- **Prompt**
Make an exact copy of the records below, excluding images.

- **Input data**
[Start of section]

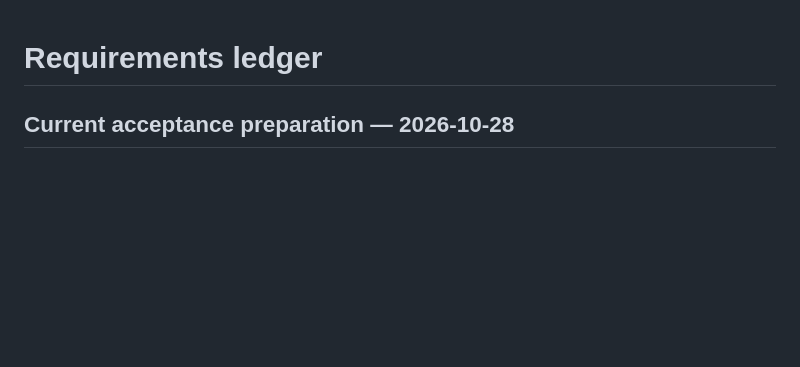
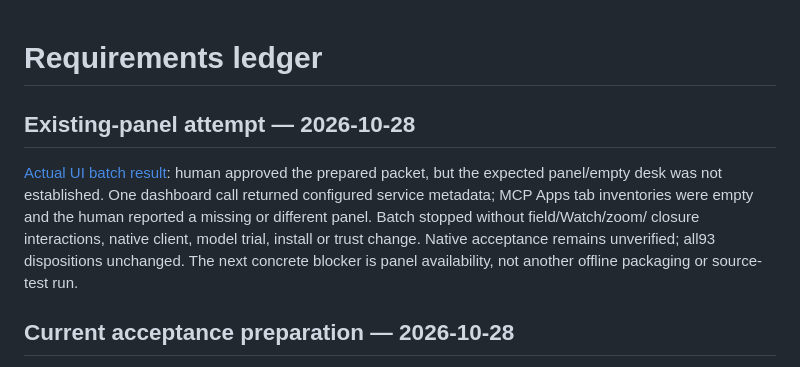
Before and after one commit to HarryBurd33/claude-mods-for-codex, a Markdown page: docs/continuation/REQUIREMENTS.md, the part around the change. GitHub-like rendering; blank space fills up the shorter version.

Commit message:
docs: record existing-panel UI availability blocker [skip ci]

```diff
--- a/docs/continuation/REQUIREMENTS.md
+++ b/docs/continuation/REQUIREMENTS.md
@@ -1,4 +1,14 @@
 # Requirements ledger
+
+## Existing-panel attempt — 2026-10-28
+
+[Actual UI batch result](MACOS-UI-RESULT-2026-10-28.md): human approved the prepared
+packet, but the expected panel/empty desk was not established. One dashboard call
+returned configured service metadata; MCP Apps tab inventories were empty and the
+human reported a missing or different panel. Batch stopped without field/Watch/zoom/
+closure interactions, native client, model trial, install or trust change. Native
+acceptance remains unverified; all93 dispositions unchanged. The next concrete
+blocker is panel availability, not another offline packaging or source-test run.
 
 ## Current acceptance preparation — 2026-10-28
 
```
Also changed, not shown: PUBLIC_STATUS.md (+3 -2 lines), docs/continuation/MACOS-UI-RESULT-2026-10-28.md (added, +54 -0 lines).
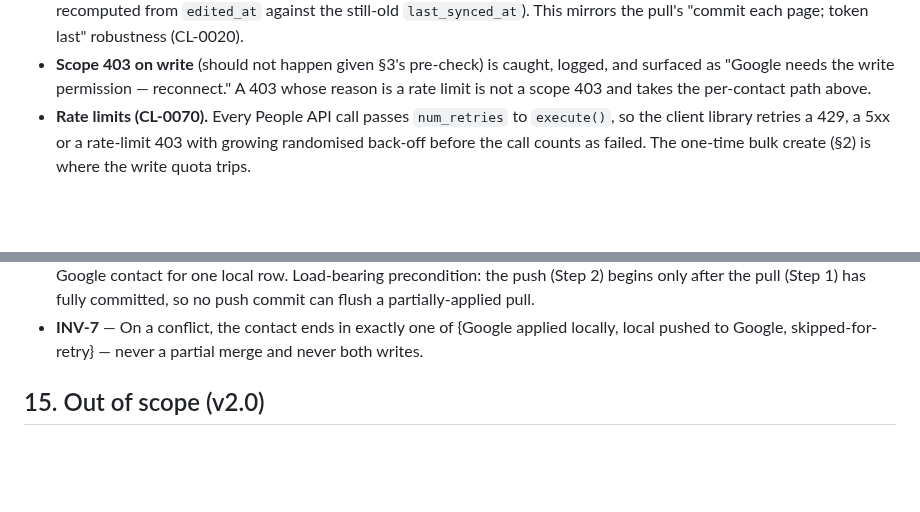
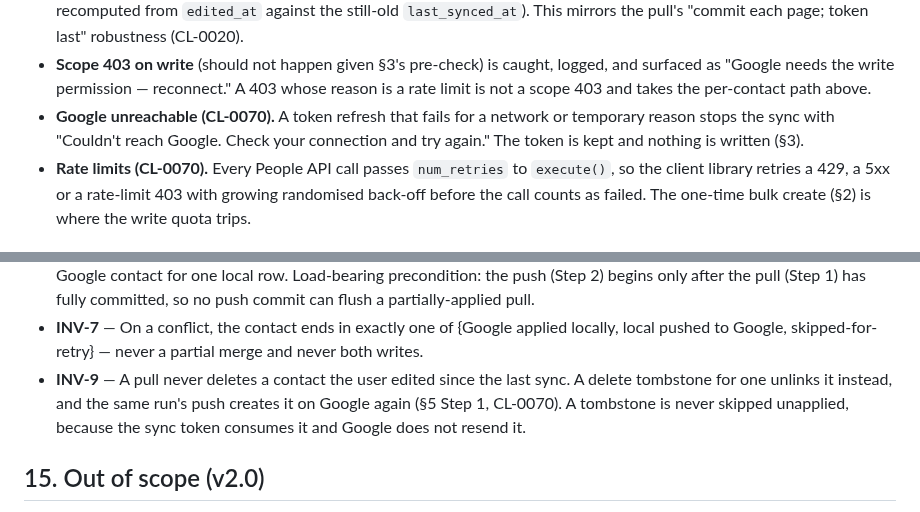
Before and after one commit to milnet01/contact-list, a Markdown page: docs/specs/2026-07-02-two-way-google-sync.md, 2 parts joined by grey strips. Rendered like a GitHub page; blank space fills up the shorter version.

```diff
--- a/docs/specs/2026-07-02-two-way-google-sync.md
+++ b/docs/specs/2026-07-02-two-way-google-sync.md
@@ -723,6 +762,9 @@ subquery adds no per-row cost on the count path (same as `has_photo`). A NULL
   logged, and surfaced as "Google needs the write permission — reconnect."
   A 403 whose reason is a rate limit is not a scope 403 and takes the
   per-contact path above.
+- **Google unreachable (CL-0070).** A token refresh that fails for a network or
+  temporary reason stops the sync with "Couldn't reach Google. Check your
+  connection and try again." The token is kept and nothing is written (§3).
 - **Rate limits (CL-0070).** Every People API call passes `num_retries` to
   `execute()`, so the client library retries a 429, a 5xx or a rate-limit 403
   with growing randomised back-off before the call counts as failed. The
@@ -880,6 +933,10 @@ Test-first (TDD), mocking the Google API client at the external boundary (DESIGN
 - **INV-7** — On a conflict, the contact ends in exactly one of {Google applied
   locally, local pushed to Google, skipped-for-retry} — never a partial merge and
   never both writes.
+- **INV-9** — A pull never deletes a contact the user edited since the last
+  sync. A delete tombstone for one unlinks it instead, and the same run's push
+  creates it on Google again (§5 Step 1, CL-0070). A tombstone is never skipped
+  unapplied, because the sync token consumes it and Google does not resend it.
 
 ## 15. Out of scope (v2.0)
 
```
Also changed, not shown: other parts of docs/specs/2026-07-02-two-way-google-sync.md (+50 -0 lines).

[End of section]

- **The completed task**
Before and after one commit to HarryBurd33/claude-mods-for-codex, a Markdown page: docs/continuation/REQUIREMENTS.md, the part around the change. GitHub-like rendering; blank space fills up the shorter version.

Commit message:
docs: record existing-panel UI availability blocker [skip ci]

```diff
--- a/docs/continuation/REQUIREMENTS.md
+++ b/docs/continuation/REQUIREMENTS.md
@@ -1,4 +1,14 @@
 # Requirements ledger
+
+## Existing-panel attempt — 2026-10-28
+
+[Actual UI batch result](MACOS-UI-RESULT-2026-10-28.md): human approved the prepared
+packet, but the expected panel/empty desk was not established. One dashboard call
+returned configured service metadata; MCP Apps tab inventories were empty and the
+human reported a missing or different panel. Batch stopped without field/Watch/zoom/
+closure interactions, native client, model trial, install or trust change. Native
+acceptance remains unverified; all93 dispositions unchanged. The next concrete
+blocker is panel availability, not another offline packaging or source-test run.
 
 ## Current acceptance preparation — 2026-10-28
 
```
Also changed, not shown: PUBLIC_STATUS.md (+3 -2 lines), docs/continuation/MACOS-UI-RESULT-2026-10-28.md (added, +54 -0 lines).
Before and after one commit to milnet01/contact-list, a Markdown page: docs/specs/2026-07-02-two-way-google-sync.md, 2 parts joined by grey strips. Rendered like a GitHub page; blank space fills up the shorter version.

```diff
--- a/docs/specs/2026-07-02-two-way-google-sync.md
+++ b/docs/specs/2026-07-02-two-way-google-sync.md
@@ -723,6 +762,9 @@ subquery adds no per-row cost on the count path (same as `has_photo`). A NULL
   logged, and surfaced as "Google needs the write permission — reconnect."
   A 403 whose reason is a rate limit is not a scope 403 and takes the
   per-contact path above.
+- **Google unreachable (CL-0070).** A token refresh that fails for a network or
+  temporary reason stops the sync with "Couldn't reach Google. Check your
+  connection and try again." The token is kept and nothing is written (§3).
 - **Rate limits (CL-0070).** Every People API call passes `num_retries` to
   `execute()`, so the client library retries a 429, a 5xx or a rate-limit 403
   with growing randomised back-off before the call counts as failed. The
@@ -880,6 +933,10 @@ Test-first (TDD), mocking the Google API client at the external boundary (DESIGN
 - **INV-7** — On a conflict, the contact ends in exactly one of {Google applied
   locally, local pushed to Google, skipped-for-retry} — never a partial merge and
   never both writes.
+- **INV-9** — A pull never deletes a contact the user edited since the last
+  sync. A delete tombstone for one unlinks it instead, and the same run's push
+  creates it on Google again (§5 Step 1, CL-0070). A tombstone is never skipped
+  unapplied, because the sync token consumes it and Google does not resend it.
 
 ## 15. Out of scope (v2.0)
 
```
Also changed, not shown: other parts of docs/specs/2026-07-02-two-way-google-sync.md (+50 -0 lines).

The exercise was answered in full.